    I don't think every word from the lips of the Rabbis is Oral Torah. They think that the entire Halachah is Oral Torah. I don't think that. Let's get that out of the way.


    I do agree with Elon's analysis above--the idea that there must have been a traditional component to the Written Torah.
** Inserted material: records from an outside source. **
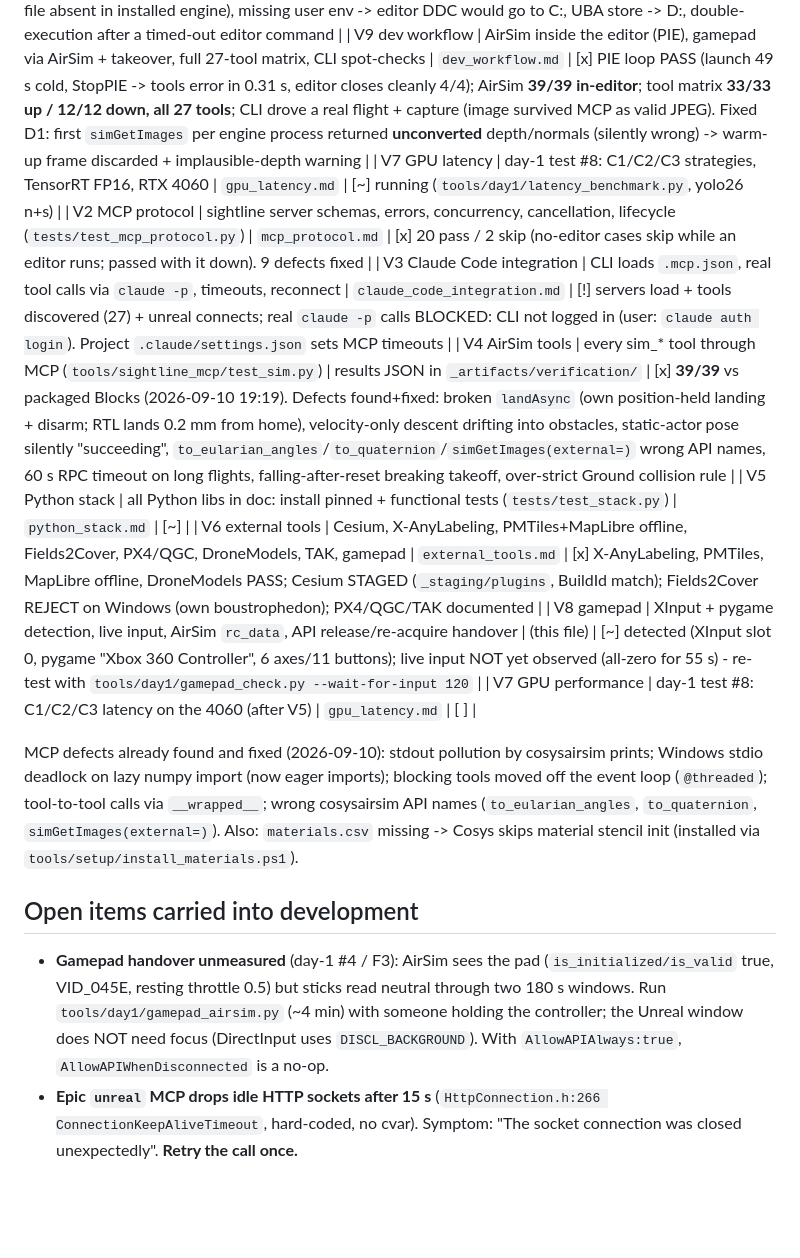
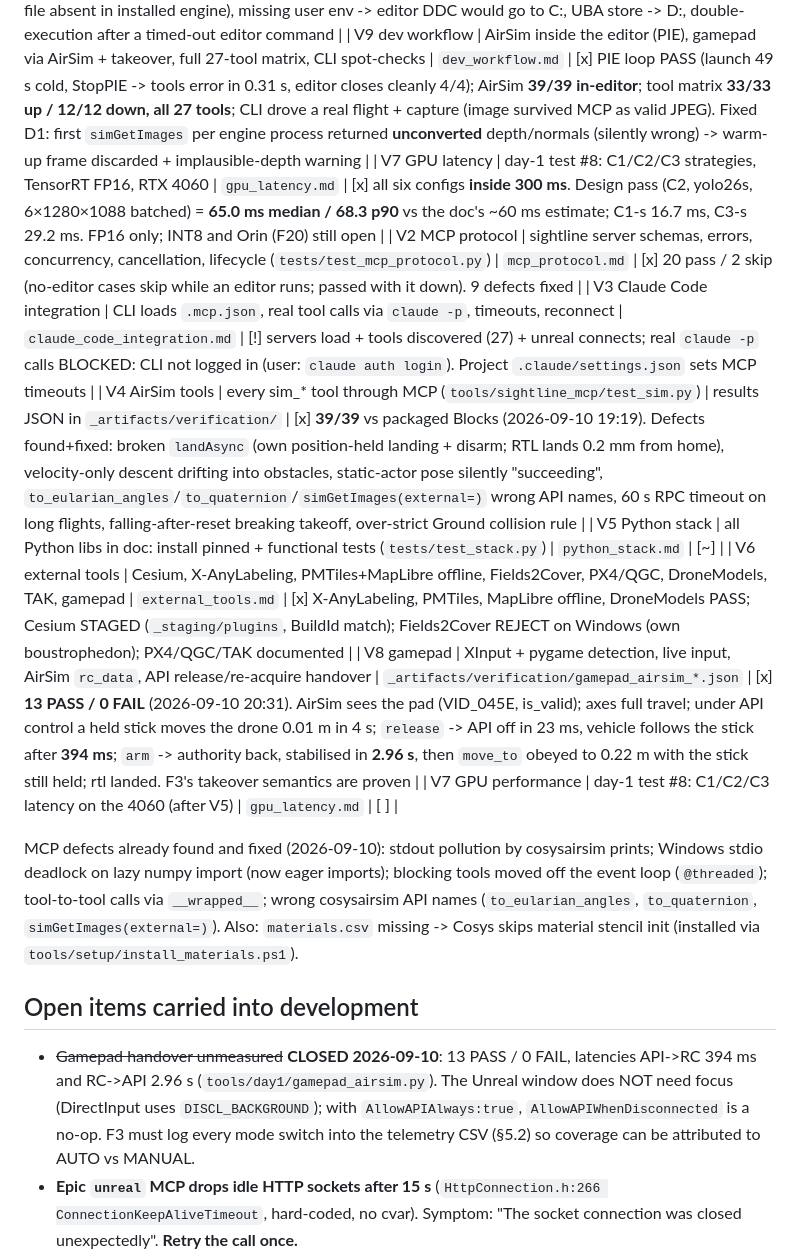
Before and after one commit to SANTHAN-KUMAR/sightline, a Markdown page: docs/TRACKER.md, the part around the change. GitHub-like rendering; blank space fills up the shorter version.

```diff
--- a/docs/TRACKER.md
+++ b/docs/TRACKER.md
@@ -48,13 +48,13 @@ Reports land in `docs/verification/`. A tool is not "ready" until its report say
 |---|---|---|---|
 | V1 engine MCP | sightline engine/build/editor/log/job tools + Epic `unreal` MCP live (toolset inventory) | `engine_tools.md` | [x] all sightline engine tools PASS; Epic: 31 toolsets / 392 tools, 17 real calls incl. CaptureViewport PNG. Fixed: `ue_generate_project_files` (batch file absent in installed engine), missing user env -> editor DDC would go to C:, UBA store -> D:, double-execution after a timed-out editor command |
 | V9 dev workflow | AirSim inside the editor (PIE), gamepad via AirSim + takeover, full 27-tool matrix, CLI spot-checks | `dev_workflow.md` | [x] PIE loop PASS (launch 49 s cold, StopPIE -> tools error in 0.31 s, editor closes cleanly 4/4); AirSim **39/39 in-editor**; tool matrix **33/33 up / 12/12 down, all 27 tools**; CLI drove a real flight + capture (image survived MCP as valid JPEG). Fixed D1: first `simGetImages` per engine process returned **unconverted** depth/normals (silently wrong) -> warm-up frame discarded + implausible-depth warning |
-| V7 GPU latency | day-1 test #8: C1/C2/C3 strategies, TensorRT FP16, RTX 4060 | `gpu_latency.md` | [~] running (`tools/day1/latency_benchmark.py`, yolo26 n+s) |
+| V7 GPU latency | day-1 test #8: C1/C2/C3 strategies, TensorRT FP16, RTX 4060 | `gpu_latency.md` | [x] all six configs **inside 300 ms**. Design pass (C2, yolo26s, 6×1280×1088 batched) = **65.0 ms median / 68.3 p90** vs the doc's ~60 ms estimate; C1-s 16.7 ms, C3-s 29.2 ms. FP16 only; INT8 and Orin (F20) still open |
 | V2 MCP protocol | sightline server schemas, errors, concurrency, cancellation, lifecycle (`tests/test_mcp_protocol.py`) | `mcp_protocol.md` | [x] 20 pass / 2 skip (no-editor cases skip while an editor runs; passed with it down). 9 defects fixed |
 | V3 Claude Code integration | CLI loads `.mcp.json`, real tool calls via `claude -p`, timeouts, reconnect | `claude_code_integration.md` | [!] servers load + tools discovered (27) + unreal connects; real `claude -p` calls BLOCKED: CLI not logged in (user: `claude auth login`). Project `.claude/settings.json` sets MCP timeouts |
 | V4 AirSim tools | every sim_* tool through MCP (`tools/sightline_mcp/test_sim.py`) | results JSON in `_artifacts/verification/` | [x] **39/39** vs packaged Blocks (2026-09-10 19:19). Defects found+fixed: broken `landAsync` (own position-held landing + disarm; RTL lands 0.2 mm from home), velocity-only descent drifting into obstacles, static-actor pose silently "succeeding", `to_eularian_angles`/`to_quaternion`/`simGetImages(external=)` wrong API names, 60 s RPC timeout on long flights, falling-after-reset breaking takeoff, over-strict Ground collision rule |
 | V5 Python stack | all Python libs in doc: install pinned + functional tests (`tests/test_stack.py`) | `python_stack.md` | [~] |
 | V6 external tools | Cesium, X-AnyLabeling, PMTiles+MapLibre offline, Fields2Cover, PX4/QGC, DroneModels, TAK, gamepad | `external_tools.md` | [x] X-AnyLabeling, PMTiles, MapLibre offline, DroneModels PASS; Cesium STAGED (`_staging/plugins`, BuildId match); Fields2Cover REJECT on Windows (own boustrophedon); PX4/QGC/TAK documented |
-| V8 gamepad | XInput + pygame detection, live input, AirSim `rc_data`, API release/re-acquire handover | (this file) | [~] detected (XInput slot 0, pygame "Xbox 360 Controller", 6 axes/11 buttons); live input NOT yet observed (all-zero for 55 s) - re-test with `tools/day1/gamepad_check.py --wait-for-input 120` |
+| V8 gamepad | XInput + pygame detection, live input, AirSim `rc_data`, API release/re-acquire handover | `_artifacts/verification/gamepad_airsim_*.json` | [x] **13 PASS / 0 FAIL** (2026-09-10 20:31). AirSim sees the pad (VID_045E, is_valid); axes full travel; under API control a held stick moves the drone 0.01 m in 4 s; `release` -> API off in 23 ms, vehicle follows the stick after **394 ms**; `arm` -> authority back, stabilised in **2.96 s**, then `move_to` obeyed to 0.22 m with the stick still held; rtl landed. F3's takeover semantics are proven |
 | V7 GPU performance | day-1 test #8: C1/C2/C3 latency on the 4060 (after V5) | `gpu_latency.md` | [ ] |
 
 MCP defects already found and fixed (2026-09-10): stdout pollution by cosysairsim prints; Windows stdio deadlock on lazy
@@ -63,10 +63,10 @@ numpy import (now eager imports); blocking tools moved off the event loop (`@thr
 Also: `materials.csv` missing -> Cosys skips material stencil init (installed via `tools/setup/install_materials.ps1`).
 
 ## Open items carried into development
-- **Gamepad handover unmeasured** (day-1 #4 / F3): AirSim sees the pad (`is_initialized/is_valid` true, VID_045E,
-  resting throttle 0.5) but sticks read neutral through two 180 s windows. Run `tools/day1/gamepad_airsim.py`
-  (~4 min) with someone holding the controller; the Unreal window does NOT need focus (DirectInput uses
-  `DISCL_BACKGROUND`). With `AllowAPIAlways:true`, `AllowAPIWhenDisconnected` is a no-op.
+- ~~Gamepad handover unmeasured~~ **CLOSED 2026-09-10**: 13 PASS / 0 FAIL, latencies API->RC 394 ms and
+  RC->API 2.96 s (`tools/day1/gamepad_airsim.py`). The Unreal window does NOT need focus (DirectInput uses
+  `DISCL_BACKGROUND`); with `AllowAPIAlways:true`, `AllowAPIWhenDisconnected` is a no-op. F3 must log every
+  mode switch into the telemetry CSV (§5.2) so coverage can be attributed to AUTO vs MANUAL.
 - **Epic `unreal` MCP drops idle HTTP sockets after 15 s** (`HttpConnection.h:266 ConnectionKeepAliveTimeout`,
   hard-coded, no cvar). Symptom: "The socket connection was closed unexpectedly". **Retry the call once.**
 - **Cosys 3.4.1 logs nothing to the UE log** (`UAirBlueprintLib::LogMessage` has every `UE_LOG` commented out), so
```
Also changed, not shown: docs/HANDBOOK.md (+2 -2 lines), docs/verification/gpu_latency.md (added, +37 -0 lines).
It simply doesn't make complete sense without a tradition to complement it.


    The Written Torah wasn't given in a legal vacuum.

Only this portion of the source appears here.